reasonable. It’ll take some time. But I think you’ll agree that digging deep is well worth it.

You see, the uncertainty principle is actually one specific example of a much more
general trade-off that shows up in a lot of everyday totally nonquantum
circumstances involving waves. The plan here is to see what this means in the context of sound waves, which should
feel reasonable. And then Doppler radar, which should again feel reasonable and a little bit closer to
the quantum case. And then for particles which, if you’re willing to accept one or two premises of
quantum mechanics, hopefully feels just as reasonable as the first two.

The core idea here has to do with the interplay between frequency and duration. And I bet you already have an intuitive idea of this principle before we even get
into the math or the quantum. If you were to pull up behind a car at a red light and your turn signals were
flashing together for a few seconds, you might kind of think that they have the same
frequency. But at that point, for all you know, they could fall out of sync as more time passes,
revealing that they actually had different frequencies. So an observation over a short period of time gave you low confidence over what their
frequencies are. But if you were to sit at that red light for a full minute and the signals continued
to click in sync, you would be a lot more confident that the frequencies are
actually the same.

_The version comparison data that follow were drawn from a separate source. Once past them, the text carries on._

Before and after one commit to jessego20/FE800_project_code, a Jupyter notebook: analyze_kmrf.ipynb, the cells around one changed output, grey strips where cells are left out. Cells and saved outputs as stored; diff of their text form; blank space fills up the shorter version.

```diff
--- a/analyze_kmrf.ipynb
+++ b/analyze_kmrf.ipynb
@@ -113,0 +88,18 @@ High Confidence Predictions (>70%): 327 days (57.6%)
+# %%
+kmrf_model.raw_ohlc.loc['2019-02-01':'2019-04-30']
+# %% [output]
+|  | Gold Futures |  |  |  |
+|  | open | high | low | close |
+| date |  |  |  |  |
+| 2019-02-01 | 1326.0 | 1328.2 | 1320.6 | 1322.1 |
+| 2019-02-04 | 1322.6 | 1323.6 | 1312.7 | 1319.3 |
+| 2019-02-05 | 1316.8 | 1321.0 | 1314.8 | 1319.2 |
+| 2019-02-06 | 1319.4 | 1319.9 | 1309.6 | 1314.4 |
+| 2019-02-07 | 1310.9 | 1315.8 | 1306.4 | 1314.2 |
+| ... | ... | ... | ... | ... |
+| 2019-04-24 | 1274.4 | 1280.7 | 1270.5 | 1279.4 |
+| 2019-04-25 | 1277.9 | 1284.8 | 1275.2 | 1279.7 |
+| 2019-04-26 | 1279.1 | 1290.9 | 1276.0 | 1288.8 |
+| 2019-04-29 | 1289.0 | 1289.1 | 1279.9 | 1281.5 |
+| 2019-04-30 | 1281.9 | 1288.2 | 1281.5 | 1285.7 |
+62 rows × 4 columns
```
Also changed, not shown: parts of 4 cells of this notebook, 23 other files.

So that certainty about the frequency information required an observation spread out
over time. And this trade-off right here between how short your observation can be and how
confident you can feel about the frequency is an example of the general uncertainty
principle. Similarly, think of a musical note. The shorter it lasts in time, the less certain you can be about what its exact
frequency is. In the extreme, I could ask you what the pitch of a clap or a shock wave is and even
someone with perfect pitch would be unable to answer. And on the flip side, a more definite frequency requires a longer duration
signal. Or, rather than talking about definiteness or certainty, it would be a little more
accurate here to say that the short signal correlates highly with a wider range of
frequency. And that the signal correlating strongly with only a narrow range of frequencies must
last for a longer time.

Here, that’s the kind of phrase that’s made a little bit clearer when we bring in the
actual math. So let’s turn now to talking about the Fourier transform, which is the relevant
construct for analyzing frequencies. The last video I put out was a visual intuition for this transform. And yes, it probably would be helpful if you’ve seen it. But I’m gonna go ahead and give a quick recap here just to remind ourselves of how it
went.

Let’s say we have a signal and it plays five beats per second over the course of two
seconds. The Fourier transform gives a way to view any signal, not in terms of the intensity
at each point in time but, instead, in terms of the strength of various frequencies
within it. The main idea was to take this signal and to kind of wind it around a circle. As in, imagine some rotating vector whose length is determined by the height of the
graph at each point in time. Right now, this little vector is rotating at 0.3 cycles per second. That’s the frequency with which we’re winding the graph around the circle. And for most frequencies, the signal is kinda just averaged out over the circle. This was the fun part of last video, don’t you think? Just seeing the different patterns that come up as you wind a pure cosine around a
circle like this.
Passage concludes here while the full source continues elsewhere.